■ Your goal
Which lines of the entries below include "Home"? List them all.

Stored entries

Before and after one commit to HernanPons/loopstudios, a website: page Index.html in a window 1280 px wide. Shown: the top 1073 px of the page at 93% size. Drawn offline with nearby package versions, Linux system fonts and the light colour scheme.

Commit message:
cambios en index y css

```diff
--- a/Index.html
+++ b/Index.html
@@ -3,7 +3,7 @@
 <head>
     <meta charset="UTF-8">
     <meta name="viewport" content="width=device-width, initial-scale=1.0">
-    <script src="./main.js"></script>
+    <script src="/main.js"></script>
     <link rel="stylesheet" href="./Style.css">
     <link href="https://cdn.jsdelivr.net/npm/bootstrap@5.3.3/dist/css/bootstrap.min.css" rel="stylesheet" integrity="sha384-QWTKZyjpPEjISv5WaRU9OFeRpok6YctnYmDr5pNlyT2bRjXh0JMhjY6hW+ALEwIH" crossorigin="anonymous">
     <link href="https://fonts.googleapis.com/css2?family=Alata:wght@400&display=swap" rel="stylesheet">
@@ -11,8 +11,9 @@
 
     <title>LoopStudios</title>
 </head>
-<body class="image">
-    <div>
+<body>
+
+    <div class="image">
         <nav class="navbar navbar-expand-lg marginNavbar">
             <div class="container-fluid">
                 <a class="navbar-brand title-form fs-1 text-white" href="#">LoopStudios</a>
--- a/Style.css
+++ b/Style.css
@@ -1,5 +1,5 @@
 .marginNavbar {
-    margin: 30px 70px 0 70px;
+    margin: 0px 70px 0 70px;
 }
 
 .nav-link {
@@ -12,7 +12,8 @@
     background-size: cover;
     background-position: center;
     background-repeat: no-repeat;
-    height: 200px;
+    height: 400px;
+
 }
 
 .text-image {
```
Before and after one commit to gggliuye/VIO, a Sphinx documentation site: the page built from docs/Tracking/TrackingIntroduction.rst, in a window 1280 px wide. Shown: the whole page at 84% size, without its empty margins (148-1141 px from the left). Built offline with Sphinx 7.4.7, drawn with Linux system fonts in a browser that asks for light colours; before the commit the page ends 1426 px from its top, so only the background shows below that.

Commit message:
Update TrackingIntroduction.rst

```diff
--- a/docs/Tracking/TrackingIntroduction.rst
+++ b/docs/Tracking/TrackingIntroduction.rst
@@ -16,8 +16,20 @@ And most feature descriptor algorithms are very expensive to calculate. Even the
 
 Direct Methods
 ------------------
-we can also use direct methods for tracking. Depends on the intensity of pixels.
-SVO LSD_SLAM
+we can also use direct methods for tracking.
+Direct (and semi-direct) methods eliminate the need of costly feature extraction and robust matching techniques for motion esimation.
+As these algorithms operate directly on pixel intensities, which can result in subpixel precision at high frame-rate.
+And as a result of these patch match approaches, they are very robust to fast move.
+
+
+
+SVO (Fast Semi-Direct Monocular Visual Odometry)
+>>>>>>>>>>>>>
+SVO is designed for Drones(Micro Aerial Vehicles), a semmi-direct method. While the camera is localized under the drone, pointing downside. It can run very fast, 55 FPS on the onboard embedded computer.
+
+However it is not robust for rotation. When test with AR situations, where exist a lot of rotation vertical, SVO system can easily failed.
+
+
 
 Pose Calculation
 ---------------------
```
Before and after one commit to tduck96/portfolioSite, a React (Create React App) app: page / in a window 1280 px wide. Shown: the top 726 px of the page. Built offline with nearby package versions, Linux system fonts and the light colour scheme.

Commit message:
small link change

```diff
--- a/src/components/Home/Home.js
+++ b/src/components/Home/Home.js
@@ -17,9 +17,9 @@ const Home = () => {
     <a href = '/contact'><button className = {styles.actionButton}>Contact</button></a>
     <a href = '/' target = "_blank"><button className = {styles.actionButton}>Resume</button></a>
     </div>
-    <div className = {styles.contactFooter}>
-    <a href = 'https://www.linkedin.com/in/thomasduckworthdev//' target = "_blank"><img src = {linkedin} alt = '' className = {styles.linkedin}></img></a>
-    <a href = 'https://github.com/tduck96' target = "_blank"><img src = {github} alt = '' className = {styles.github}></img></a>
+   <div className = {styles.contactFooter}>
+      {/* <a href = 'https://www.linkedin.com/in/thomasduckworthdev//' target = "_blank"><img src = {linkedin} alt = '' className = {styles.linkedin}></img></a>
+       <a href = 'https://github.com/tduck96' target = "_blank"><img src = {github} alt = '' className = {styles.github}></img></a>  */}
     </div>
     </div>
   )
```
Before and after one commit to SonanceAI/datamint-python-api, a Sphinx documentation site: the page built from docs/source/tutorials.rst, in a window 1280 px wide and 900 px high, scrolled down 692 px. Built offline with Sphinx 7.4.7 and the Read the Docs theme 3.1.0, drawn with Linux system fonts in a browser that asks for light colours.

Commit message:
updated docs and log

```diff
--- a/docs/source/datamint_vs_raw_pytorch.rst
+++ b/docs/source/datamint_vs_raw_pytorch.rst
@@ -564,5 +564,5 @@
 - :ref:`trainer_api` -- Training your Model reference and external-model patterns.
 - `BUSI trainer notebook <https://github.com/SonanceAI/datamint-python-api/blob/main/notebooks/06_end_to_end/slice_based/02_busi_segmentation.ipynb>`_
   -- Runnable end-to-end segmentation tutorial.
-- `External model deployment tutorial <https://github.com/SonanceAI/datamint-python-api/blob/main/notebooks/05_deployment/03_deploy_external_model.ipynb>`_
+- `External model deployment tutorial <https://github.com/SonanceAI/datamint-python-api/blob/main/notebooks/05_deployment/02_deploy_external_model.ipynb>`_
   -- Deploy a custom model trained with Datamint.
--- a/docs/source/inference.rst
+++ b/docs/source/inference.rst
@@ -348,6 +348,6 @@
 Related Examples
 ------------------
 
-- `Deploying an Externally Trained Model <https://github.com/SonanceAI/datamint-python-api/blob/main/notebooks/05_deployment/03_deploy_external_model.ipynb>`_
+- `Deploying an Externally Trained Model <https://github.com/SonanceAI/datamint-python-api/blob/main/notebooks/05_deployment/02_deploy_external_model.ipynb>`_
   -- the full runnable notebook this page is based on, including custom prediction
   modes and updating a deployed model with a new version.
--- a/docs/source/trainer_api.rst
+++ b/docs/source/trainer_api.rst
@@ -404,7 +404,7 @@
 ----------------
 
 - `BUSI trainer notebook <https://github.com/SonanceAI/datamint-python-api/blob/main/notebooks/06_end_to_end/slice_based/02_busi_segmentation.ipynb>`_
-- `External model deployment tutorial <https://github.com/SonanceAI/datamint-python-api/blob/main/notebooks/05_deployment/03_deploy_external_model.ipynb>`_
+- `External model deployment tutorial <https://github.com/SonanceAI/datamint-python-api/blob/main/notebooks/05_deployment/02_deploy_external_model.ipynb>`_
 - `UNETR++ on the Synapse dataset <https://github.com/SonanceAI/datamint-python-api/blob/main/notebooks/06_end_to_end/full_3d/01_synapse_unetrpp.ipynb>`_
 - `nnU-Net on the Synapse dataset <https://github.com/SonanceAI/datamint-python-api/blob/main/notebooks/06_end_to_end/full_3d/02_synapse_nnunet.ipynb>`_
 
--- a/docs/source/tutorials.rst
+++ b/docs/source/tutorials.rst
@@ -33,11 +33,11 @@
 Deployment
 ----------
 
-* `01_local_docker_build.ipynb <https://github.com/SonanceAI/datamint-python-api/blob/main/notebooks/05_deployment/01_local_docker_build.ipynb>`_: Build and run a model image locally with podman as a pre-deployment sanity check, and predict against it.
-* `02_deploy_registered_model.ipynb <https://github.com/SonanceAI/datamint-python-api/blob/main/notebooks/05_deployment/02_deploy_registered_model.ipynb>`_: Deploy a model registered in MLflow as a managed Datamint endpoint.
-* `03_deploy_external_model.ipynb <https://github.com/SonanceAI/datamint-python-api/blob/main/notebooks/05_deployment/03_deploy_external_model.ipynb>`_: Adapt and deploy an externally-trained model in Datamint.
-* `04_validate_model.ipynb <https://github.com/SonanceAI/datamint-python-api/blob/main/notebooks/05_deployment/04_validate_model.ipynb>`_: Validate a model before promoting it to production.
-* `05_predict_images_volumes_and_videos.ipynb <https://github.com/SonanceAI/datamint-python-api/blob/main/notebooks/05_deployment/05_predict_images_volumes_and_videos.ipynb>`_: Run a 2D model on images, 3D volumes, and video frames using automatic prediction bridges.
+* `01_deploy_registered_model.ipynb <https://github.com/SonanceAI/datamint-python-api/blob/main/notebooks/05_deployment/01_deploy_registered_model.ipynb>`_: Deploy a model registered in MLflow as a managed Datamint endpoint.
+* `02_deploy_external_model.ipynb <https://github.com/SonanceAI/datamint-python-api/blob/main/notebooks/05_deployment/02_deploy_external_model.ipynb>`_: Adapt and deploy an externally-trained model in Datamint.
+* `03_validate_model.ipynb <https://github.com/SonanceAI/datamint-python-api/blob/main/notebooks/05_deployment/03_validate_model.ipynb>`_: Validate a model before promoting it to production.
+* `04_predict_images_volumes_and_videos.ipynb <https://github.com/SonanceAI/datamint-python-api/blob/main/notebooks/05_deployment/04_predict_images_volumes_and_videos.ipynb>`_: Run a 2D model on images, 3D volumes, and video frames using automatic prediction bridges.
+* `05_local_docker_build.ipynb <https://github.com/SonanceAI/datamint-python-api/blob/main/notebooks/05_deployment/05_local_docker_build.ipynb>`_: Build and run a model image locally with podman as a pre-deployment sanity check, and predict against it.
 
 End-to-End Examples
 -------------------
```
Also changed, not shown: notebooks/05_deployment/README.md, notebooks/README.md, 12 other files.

■ Solved problem
--- a/src/components/Home/Home.js
+++ b/src/components/Home/Home.js
@@ -17,9 +17,9 @@ const Home = () => {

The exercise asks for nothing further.